13 September 2019
Media type: 
Media release
Audience: 
General public

The Australian Government is working proactively to find solutions to support patients following an unexpected shortage of nuclear medicine scans in hospitals and medical centres.
 
An equipment failure, which occurred at the Australian Nuclear Science and Technology Organisations’ (ANSTO) facility at Lucas Heights, means supplies of Technetium-99m (TC-99m) are limited. 
 
I am advised that ANSTO has been able to secure partial supply of Mo-99 from the South African producer, NTP. 
 
I understand that this will partially cover Australian requirements over the next three weeks. 

It is expected that the supply will be quite limited in the week commencing Monday 16 September, and increase incrementally over the subsequent weeks. 
 
The radioisotope is mainly used for selective imaging of organs and soft tissues such as the lungs, bone, brain, liver and kidneys, enabling an effective diagnosis.
 
As Minister for Health, my key focus is ensuring the continuation of diagnostic procedures, and any impact on services, especially for patients living with cancer, is minimised.
 
I have been briefed by the Chief Medical Officer and the Department of Health, which is thoroughly exploring alternative diagnostic methods with the relevant clinical experts.
 
My Department is working closely with state and territory health departments to minimise the impact of the shortage, and with ANSTO’s Nuclear Medicine Working Group.
 
I have instructed the Department to include temporary provisions under the Medicare Benefits Schedule (MBS) to allow access to relevant PET services to ensure continuity of care for patients.  
 
The Department will work with key stakeholders to ensure that the items are appropriately structured and targeted.

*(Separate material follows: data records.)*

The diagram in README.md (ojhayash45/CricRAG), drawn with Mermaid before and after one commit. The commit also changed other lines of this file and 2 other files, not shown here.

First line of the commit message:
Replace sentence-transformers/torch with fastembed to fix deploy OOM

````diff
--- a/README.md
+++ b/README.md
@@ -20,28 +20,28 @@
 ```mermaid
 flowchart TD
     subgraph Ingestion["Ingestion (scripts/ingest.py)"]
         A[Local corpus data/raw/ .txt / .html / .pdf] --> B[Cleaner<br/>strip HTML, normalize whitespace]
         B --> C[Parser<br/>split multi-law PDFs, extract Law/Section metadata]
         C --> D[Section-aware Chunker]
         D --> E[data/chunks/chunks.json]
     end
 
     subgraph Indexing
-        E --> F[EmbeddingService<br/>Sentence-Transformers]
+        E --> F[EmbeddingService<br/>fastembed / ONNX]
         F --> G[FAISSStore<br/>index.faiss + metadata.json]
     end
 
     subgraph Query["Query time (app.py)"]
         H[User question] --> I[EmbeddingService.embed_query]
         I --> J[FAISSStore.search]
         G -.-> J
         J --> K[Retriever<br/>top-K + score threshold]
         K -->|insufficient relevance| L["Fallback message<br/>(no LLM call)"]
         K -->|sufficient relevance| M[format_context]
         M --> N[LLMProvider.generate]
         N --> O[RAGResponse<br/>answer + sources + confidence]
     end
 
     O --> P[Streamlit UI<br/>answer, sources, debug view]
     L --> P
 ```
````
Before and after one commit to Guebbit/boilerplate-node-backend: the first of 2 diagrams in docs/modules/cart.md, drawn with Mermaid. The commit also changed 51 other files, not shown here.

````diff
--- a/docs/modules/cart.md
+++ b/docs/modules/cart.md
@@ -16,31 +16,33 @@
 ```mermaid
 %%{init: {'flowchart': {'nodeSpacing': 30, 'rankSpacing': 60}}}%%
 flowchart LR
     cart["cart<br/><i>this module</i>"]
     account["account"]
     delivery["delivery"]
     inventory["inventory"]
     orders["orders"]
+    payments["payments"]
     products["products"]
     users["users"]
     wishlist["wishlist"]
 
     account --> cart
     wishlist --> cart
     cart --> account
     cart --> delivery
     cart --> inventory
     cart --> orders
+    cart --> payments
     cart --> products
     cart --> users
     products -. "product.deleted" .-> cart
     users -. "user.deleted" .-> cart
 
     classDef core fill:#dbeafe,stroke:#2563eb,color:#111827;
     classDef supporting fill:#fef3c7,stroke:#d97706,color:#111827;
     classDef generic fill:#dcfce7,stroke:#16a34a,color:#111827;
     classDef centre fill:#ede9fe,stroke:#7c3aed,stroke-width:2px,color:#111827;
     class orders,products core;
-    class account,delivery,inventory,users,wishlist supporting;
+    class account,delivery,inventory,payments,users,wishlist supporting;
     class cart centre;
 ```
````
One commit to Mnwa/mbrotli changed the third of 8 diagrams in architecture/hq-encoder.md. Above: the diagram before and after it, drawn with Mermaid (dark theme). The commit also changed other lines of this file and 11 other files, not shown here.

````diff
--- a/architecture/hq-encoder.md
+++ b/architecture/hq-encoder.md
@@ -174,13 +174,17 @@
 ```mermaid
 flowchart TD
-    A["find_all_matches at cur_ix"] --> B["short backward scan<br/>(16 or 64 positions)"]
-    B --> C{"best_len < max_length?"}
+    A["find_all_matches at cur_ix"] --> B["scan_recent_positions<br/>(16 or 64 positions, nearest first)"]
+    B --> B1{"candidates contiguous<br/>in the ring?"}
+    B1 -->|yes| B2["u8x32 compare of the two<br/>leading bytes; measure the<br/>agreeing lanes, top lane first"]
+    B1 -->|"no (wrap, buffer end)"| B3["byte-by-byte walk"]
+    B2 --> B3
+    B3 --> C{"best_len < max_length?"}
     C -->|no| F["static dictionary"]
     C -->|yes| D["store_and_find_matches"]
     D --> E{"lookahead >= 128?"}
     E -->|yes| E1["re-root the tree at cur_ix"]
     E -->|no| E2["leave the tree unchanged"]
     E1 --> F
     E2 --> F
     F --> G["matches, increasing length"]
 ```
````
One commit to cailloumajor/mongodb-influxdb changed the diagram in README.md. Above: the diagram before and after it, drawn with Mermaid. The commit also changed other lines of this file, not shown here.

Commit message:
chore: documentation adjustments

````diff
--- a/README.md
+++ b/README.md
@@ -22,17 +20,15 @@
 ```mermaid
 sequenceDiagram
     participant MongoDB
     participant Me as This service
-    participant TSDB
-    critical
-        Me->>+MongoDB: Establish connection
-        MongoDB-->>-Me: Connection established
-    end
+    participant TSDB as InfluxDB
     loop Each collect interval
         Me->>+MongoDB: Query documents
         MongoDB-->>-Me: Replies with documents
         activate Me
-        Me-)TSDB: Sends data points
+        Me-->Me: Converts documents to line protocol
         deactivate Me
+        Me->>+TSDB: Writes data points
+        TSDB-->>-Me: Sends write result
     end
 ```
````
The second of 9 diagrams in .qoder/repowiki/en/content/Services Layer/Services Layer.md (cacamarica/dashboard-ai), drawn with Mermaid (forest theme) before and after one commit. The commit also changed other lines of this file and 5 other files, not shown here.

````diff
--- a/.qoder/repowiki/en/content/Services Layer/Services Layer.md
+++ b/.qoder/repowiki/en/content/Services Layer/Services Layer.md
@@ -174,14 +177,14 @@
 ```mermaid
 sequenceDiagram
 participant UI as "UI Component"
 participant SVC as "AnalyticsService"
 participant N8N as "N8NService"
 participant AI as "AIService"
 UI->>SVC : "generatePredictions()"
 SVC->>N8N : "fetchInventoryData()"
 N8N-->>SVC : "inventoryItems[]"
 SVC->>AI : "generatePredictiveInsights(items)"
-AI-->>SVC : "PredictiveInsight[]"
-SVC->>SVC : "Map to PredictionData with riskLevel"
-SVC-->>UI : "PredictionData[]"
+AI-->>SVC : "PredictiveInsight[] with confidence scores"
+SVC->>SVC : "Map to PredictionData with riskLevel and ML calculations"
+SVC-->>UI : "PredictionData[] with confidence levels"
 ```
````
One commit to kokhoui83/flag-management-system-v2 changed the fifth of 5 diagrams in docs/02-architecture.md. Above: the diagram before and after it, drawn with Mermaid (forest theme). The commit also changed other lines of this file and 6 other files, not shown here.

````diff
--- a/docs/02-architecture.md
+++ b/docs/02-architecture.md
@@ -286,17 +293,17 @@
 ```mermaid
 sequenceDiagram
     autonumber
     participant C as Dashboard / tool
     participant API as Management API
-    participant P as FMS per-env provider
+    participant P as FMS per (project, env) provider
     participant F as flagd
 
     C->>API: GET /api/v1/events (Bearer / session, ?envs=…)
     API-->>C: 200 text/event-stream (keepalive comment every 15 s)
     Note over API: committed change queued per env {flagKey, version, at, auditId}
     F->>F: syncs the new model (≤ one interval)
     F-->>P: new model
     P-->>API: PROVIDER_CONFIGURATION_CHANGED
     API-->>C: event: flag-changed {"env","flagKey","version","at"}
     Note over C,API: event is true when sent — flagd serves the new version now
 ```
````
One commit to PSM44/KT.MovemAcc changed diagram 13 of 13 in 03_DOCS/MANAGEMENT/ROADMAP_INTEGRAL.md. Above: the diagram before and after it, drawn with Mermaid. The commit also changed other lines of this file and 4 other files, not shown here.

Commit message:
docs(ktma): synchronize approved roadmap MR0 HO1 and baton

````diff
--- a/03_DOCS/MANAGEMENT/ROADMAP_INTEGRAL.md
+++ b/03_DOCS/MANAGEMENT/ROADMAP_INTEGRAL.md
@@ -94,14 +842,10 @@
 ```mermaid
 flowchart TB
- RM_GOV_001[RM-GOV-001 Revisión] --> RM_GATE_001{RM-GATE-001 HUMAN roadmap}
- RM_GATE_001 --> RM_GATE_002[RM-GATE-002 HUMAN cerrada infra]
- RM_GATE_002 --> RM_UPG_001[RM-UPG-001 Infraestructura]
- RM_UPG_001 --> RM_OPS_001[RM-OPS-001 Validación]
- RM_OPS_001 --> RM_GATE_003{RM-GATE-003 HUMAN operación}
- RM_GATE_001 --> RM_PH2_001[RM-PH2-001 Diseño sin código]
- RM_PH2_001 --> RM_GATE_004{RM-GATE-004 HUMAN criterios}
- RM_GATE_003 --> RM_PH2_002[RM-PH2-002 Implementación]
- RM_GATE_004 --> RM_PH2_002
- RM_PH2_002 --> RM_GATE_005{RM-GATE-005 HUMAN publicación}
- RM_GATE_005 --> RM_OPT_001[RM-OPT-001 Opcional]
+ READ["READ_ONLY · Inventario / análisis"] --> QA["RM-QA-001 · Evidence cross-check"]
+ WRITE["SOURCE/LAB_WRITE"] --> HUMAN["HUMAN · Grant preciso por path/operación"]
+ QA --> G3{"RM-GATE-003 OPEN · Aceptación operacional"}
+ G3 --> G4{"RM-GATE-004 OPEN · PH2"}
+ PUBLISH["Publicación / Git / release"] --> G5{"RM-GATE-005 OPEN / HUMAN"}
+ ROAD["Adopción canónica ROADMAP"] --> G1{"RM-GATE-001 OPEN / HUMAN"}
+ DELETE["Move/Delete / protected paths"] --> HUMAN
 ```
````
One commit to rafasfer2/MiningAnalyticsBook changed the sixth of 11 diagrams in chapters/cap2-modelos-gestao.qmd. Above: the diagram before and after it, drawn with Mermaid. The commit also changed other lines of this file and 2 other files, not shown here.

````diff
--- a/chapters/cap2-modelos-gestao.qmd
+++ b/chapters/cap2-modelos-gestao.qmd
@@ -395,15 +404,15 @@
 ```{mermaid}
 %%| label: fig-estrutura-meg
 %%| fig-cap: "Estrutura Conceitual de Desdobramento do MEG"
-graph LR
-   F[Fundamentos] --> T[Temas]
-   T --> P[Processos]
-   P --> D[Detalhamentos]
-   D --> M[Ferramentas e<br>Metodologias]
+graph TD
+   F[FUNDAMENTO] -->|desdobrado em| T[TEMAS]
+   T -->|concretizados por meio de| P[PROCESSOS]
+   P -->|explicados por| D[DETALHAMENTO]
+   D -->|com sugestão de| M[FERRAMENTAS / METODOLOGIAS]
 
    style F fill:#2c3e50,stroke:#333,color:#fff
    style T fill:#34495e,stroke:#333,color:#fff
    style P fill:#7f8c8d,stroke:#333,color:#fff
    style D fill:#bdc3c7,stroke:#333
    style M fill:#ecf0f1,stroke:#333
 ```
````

It is important that prioritisation of the most urgent cases occurs and I have been assured that ANSTO and the Nuclear Medicine Working Group are ensuring supply is distributed to patients around the country as equitably as possible.
 
I urge patients to talk to their health provider if they have any concerns about their particular circumstances.
 

Ministers: